With Grandsons Asher and Ezekiel King (named in honor of the late doctor) at the Martin Luther King Jr. Memorial in Washington DC.

Martin Luther King Jr. was born on January 15, 1929. While I claim to be no authority on the man, I have always been inspired by his speeches and have great admiration for his work to achieve social justice and equality.

I am a student and teacher of Scripture, and so from this perspective, I wanted to share something that I discovered several years ago. My studies and teachings have often followed the Annual Jewish cycle of readings from the Torah of Moses. Time and again I have noticed interesting points of congruence between current events and the stories contained within the words of the Torah portion. Several years ago as I prepared my class on the portion of Scripture that deals with the Exodus from Egypt (Bo – Exodus 10:1 – 13:16), I immediately thought of Martin Luther King, Jr.

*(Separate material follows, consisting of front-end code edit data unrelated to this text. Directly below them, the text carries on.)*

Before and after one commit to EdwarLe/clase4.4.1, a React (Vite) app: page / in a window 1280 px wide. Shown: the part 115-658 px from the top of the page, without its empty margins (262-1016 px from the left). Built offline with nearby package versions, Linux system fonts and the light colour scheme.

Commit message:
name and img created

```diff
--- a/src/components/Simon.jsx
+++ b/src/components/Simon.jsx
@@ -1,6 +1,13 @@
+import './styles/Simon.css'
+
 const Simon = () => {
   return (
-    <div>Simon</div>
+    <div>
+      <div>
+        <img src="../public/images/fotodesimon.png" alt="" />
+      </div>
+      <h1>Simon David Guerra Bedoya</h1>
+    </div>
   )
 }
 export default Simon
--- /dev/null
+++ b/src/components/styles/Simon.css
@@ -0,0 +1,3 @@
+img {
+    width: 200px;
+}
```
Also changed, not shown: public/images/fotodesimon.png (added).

As it turns out, the week that Dr. King was born, all over the world, Jewish people were reading Moses’ words to Pharaoh – “Let my people go!” Like a modern-day Moses, Martin Luther King Jr. would devote his adult life to a struggle for freedom for his people. Did these words carry in the wind into the ears of a small baby who would grow up to speak them again to the oppressors of his own generation? I leave it to the reader to ponder.

Martin Luther King, Jr. was killed on April 4th, 1968 at the Lorraine Motel in Memphis, Tennessee. The night prior he would deliver a message that once again connected his life’s work to Israel’s greatest prophet Moses. Listen to the final speech of Dr. Martin Luther King, Jr. He would be killed the next day.